Were you going to include broccoli in your Christmas dinner?

Were you going to include broccoli in your Christmas dinner?

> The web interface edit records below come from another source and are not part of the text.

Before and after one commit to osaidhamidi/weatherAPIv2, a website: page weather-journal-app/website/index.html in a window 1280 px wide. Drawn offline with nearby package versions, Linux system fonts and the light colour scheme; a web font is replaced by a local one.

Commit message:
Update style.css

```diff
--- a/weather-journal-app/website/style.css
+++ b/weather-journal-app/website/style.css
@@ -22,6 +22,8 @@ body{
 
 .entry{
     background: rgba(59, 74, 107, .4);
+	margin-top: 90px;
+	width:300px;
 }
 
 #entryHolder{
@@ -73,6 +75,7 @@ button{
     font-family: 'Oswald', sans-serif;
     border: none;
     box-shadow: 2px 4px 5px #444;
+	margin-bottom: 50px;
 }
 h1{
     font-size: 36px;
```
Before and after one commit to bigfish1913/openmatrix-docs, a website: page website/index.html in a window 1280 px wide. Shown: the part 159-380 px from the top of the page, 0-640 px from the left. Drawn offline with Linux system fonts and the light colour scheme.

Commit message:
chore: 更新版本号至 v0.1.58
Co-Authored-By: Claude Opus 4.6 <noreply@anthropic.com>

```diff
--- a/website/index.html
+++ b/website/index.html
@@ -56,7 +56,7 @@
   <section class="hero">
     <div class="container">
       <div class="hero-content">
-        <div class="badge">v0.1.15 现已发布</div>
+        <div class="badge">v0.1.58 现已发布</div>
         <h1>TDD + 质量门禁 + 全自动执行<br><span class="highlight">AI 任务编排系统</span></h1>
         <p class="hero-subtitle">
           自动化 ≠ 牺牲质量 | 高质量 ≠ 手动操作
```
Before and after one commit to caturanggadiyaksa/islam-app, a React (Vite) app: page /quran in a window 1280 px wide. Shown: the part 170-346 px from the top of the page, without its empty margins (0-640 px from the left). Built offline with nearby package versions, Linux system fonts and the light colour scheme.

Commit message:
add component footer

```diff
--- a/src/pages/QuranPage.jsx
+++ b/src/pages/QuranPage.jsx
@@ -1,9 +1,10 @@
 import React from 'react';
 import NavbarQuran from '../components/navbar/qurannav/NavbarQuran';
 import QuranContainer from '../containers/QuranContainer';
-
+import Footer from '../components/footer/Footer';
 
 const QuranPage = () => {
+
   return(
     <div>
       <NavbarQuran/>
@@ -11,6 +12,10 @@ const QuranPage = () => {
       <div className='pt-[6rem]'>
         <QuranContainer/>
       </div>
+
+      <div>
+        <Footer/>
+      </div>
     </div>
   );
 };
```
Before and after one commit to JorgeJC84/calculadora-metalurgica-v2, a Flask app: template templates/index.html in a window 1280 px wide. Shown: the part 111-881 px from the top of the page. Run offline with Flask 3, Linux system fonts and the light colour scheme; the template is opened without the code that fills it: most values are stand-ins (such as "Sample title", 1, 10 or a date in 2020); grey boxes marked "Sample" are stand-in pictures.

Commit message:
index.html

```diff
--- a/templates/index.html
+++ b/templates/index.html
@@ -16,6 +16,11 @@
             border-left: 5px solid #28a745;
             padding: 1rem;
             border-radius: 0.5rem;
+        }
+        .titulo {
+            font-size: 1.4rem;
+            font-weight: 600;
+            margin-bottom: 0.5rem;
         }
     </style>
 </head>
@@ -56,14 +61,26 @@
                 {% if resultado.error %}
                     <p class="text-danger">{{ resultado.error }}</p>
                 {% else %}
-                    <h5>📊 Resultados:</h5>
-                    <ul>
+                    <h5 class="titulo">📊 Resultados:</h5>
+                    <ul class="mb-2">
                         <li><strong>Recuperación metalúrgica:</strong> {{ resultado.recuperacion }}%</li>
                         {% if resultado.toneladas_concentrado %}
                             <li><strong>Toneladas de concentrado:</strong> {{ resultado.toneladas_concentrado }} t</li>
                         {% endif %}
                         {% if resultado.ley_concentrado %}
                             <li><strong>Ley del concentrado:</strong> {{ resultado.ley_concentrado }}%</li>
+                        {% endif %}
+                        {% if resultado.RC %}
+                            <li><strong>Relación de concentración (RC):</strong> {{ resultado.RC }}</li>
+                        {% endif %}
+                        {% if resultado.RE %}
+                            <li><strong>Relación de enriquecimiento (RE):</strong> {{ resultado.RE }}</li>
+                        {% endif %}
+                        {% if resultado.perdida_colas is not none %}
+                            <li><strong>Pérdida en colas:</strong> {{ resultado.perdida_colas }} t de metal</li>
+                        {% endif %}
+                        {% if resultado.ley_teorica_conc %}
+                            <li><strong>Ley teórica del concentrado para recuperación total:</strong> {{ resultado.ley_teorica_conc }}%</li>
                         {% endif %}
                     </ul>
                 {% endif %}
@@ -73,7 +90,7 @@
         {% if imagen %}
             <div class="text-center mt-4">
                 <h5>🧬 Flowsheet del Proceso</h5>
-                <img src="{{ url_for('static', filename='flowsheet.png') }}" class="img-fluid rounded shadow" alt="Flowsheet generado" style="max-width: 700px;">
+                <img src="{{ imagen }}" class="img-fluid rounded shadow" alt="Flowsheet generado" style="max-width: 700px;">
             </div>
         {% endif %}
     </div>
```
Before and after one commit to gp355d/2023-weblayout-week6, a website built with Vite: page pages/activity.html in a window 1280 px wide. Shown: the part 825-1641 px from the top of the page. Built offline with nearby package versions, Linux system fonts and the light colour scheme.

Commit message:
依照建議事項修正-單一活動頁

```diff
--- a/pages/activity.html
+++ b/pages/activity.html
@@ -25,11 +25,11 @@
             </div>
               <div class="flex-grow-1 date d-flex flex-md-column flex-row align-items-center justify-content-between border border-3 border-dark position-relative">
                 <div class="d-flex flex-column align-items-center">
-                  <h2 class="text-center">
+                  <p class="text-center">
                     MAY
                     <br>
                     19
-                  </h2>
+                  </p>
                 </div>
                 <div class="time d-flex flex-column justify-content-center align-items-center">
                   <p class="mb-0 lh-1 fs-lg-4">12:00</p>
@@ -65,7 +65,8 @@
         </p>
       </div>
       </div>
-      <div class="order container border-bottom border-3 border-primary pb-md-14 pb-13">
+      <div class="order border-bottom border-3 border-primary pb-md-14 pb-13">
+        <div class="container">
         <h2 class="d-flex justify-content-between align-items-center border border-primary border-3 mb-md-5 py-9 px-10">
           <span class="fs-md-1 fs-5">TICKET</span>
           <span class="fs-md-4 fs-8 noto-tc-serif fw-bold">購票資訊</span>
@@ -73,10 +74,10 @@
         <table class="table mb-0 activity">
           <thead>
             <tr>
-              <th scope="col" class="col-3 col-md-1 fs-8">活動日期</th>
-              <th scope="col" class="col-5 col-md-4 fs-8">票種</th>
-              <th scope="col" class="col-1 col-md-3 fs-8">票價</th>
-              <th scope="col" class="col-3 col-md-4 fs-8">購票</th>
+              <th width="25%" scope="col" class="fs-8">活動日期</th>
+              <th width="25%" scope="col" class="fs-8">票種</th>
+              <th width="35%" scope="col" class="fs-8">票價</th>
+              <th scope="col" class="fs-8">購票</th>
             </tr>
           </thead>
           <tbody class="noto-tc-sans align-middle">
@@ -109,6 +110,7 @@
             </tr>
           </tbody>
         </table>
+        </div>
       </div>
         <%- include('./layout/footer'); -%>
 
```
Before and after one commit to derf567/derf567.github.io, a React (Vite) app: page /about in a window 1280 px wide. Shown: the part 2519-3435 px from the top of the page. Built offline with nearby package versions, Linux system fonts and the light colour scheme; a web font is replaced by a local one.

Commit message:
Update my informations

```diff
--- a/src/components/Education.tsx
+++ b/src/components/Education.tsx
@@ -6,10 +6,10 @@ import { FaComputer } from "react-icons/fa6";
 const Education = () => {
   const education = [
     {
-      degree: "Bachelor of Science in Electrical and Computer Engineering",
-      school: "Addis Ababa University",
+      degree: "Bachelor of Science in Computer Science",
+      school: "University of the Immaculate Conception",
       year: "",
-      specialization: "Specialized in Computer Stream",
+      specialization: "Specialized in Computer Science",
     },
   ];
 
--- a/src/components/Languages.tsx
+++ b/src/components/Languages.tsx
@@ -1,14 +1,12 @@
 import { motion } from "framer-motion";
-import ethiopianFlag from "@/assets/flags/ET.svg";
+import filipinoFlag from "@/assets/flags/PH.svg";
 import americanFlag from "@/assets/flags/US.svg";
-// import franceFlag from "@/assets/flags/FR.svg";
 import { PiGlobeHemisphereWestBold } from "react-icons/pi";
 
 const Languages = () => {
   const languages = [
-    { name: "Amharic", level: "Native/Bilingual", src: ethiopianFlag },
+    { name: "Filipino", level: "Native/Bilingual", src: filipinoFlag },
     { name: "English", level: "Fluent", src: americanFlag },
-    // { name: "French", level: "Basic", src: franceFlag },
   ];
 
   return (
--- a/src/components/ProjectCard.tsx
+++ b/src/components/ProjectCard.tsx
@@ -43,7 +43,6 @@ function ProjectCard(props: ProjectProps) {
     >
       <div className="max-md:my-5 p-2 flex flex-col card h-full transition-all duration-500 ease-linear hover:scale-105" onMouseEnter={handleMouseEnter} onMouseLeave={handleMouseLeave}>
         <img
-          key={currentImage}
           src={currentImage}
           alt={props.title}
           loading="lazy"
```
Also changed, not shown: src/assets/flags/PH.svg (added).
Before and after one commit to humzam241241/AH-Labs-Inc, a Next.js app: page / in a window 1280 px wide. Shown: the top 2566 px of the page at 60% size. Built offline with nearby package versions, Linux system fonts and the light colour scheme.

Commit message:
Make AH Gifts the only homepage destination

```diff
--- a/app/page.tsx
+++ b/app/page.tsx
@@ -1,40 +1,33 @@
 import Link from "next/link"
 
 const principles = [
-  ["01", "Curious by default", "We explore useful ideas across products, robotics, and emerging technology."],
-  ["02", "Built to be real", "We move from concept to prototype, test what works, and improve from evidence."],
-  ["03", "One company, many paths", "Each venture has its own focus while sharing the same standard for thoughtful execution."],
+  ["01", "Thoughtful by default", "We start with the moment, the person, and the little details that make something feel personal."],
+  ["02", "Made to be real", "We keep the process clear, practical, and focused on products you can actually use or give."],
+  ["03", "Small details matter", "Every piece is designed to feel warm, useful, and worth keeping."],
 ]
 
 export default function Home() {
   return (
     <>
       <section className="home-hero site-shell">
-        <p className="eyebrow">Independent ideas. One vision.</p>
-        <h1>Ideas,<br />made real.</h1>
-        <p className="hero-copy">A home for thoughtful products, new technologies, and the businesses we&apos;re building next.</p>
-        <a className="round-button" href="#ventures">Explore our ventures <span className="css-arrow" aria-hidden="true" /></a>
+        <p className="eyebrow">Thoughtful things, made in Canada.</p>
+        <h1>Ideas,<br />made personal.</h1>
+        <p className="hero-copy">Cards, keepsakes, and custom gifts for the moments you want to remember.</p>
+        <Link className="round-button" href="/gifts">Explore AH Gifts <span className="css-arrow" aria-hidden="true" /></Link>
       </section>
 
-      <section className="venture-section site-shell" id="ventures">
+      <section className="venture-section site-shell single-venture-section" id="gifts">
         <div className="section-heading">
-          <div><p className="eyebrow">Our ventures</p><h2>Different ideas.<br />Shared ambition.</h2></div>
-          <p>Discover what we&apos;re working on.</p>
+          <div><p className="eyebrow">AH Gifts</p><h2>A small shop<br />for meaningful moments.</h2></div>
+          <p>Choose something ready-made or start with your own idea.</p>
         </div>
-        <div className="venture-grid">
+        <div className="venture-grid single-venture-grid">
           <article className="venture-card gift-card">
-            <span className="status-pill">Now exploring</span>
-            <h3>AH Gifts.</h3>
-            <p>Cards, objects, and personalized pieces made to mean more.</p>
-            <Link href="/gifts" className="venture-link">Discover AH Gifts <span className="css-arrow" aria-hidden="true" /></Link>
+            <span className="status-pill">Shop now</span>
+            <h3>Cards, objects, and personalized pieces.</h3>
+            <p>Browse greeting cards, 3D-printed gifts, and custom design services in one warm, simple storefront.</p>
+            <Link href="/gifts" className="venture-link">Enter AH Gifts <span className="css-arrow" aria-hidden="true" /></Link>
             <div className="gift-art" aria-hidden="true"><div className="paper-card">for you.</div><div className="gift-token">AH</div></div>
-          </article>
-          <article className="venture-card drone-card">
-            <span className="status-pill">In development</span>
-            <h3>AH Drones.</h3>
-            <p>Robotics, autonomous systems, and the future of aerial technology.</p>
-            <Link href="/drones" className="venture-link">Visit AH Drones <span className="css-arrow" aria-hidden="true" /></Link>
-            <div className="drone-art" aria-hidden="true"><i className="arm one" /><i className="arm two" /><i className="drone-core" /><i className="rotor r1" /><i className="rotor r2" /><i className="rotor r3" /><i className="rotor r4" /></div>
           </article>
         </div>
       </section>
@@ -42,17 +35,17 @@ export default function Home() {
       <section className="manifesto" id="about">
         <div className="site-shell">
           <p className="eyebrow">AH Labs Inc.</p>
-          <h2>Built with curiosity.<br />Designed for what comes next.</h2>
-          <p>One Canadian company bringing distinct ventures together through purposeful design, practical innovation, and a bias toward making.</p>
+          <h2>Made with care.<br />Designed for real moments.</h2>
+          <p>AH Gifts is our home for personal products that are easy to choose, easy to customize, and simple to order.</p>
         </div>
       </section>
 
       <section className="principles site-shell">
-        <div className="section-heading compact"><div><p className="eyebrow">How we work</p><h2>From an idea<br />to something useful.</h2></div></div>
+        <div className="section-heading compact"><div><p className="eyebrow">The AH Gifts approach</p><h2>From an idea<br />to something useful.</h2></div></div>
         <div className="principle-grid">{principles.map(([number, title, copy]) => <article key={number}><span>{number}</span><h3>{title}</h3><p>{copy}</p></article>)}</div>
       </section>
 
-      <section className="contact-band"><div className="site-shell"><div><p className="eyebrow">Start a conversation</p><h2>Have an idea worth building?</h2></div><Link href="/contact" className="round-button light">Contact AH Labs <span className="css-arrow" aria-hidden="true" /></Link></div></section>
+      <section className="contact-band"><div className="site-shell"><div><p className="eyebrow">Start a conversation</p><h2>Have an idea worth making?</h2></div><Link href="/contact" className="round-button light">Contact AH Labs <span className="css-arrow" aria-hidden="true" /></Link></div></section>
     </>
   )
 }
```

  Here at Osmio Water we would like to wish all of our customers a very happy and healthy new year. Were you going to include broccoli in your Christmas dinner? Here are some great reasons why you should: A concentrated form of a compound that is found in cruciferous vegetables such as broccoli could be used to treat leukaemia, researchers have reported. Writing in the Public Library of Science journal ONE, US researchers say that purified sulforaphane, a natural compound found in broccoli, could be used to help treat the disease. Previous studies have shown that people who eat a diet rich in cruciferous vegetables have a lower risk of some cancers and the compound is believed to have both preventive and therapeutic properties in solid tumours. Now a study by scientists at Baylor College of Medicine, Houston, Texas, suggests that sulforaphane could reduce the number of acute lymphoblastic leukaemia cells, following success in a laboratory setting. Dr Daniel Lacorazza, assistant professor of pathology and immunology, and colleagues focused on purified sulforaphane because there have been no definitive studies that show how the compound interacts with blood cancers.  Researchers incubated human-derived leukaemic cell lines and primary lymphoblasts from paediatric patients with the compound. The cancer cells died while healthy cells that were obtained from healthy donors remained unaffected. Studies tested in pre-clinical mouse models showed similar results. Calling for further research into the effects of the compound, Dr Lacorazza said it works by entering the cells and reacting with certain proteins. It is believed that the compound could one day be used as a treatment option in combination with current therapies. Have you been prescribed antibiotics for a cough this winter? You may want to think twice before taking them, here is some interesting information: The winter may be peak season for coughs and colds but there is no point in taking antibiotics to shift them, experts say. The largest randomised placebo-controlled trial of antibiotics for acute respiratory infections has shown that they are no more effective at relieving symptoms than taking a sugar pill. Even older patients given the drugs did not recover more quickly or have fewer symptoms than those who simply waited for the untreated illness to run its course. The international study run in 12 European countries including England and Wales included more than 2,000 adults with chest infections who were randomly assigned to receive either amoxicillin, the commonest antibiotic prescribed by GPs, or a placebo. After taking the drugs three times a day for seven days, the two groups were assessed. Little difference was found in either severity or duration of symptoms, even among patients over 60. Those taking antibiotics reported more side effects including rash, nausea and diarrhoea. Medical authorities around the globe, including Dame Sally Davies, the Government’s chief medical officer in the UK and Dr Margaret Chan, head of the World Health Organisation, have appealed to doctors and patients for restraint in use of the drugs to conserve them for serious conditions. The world is awash with antibiotics and there is a growing threat from antibiotic resistant bacteria which could transform common infections into untreatable, and potentially fatal, illnesses. The findings of the latest study, published in The Lancet Infectious Diseases, lend weight to their appeal.  Paul Little, professor of primary care research at the University of Southampton, who led the study, said: “Using amoxicillin to treat respiratory infections in patients not suspected of having pneumonia is not likely to help and could be harmful.” A commentary on the findings, published alongside, says: “[The researchers] have generated convincing data that should encourage physicians in primary care to refrain from antibiotic treatment in low-risk patients in whom pneumonia is not suspected." Our gift to you this Christmas is a 5% discount on all orders over £50 when you enter coupon code broccoli.
8 years ago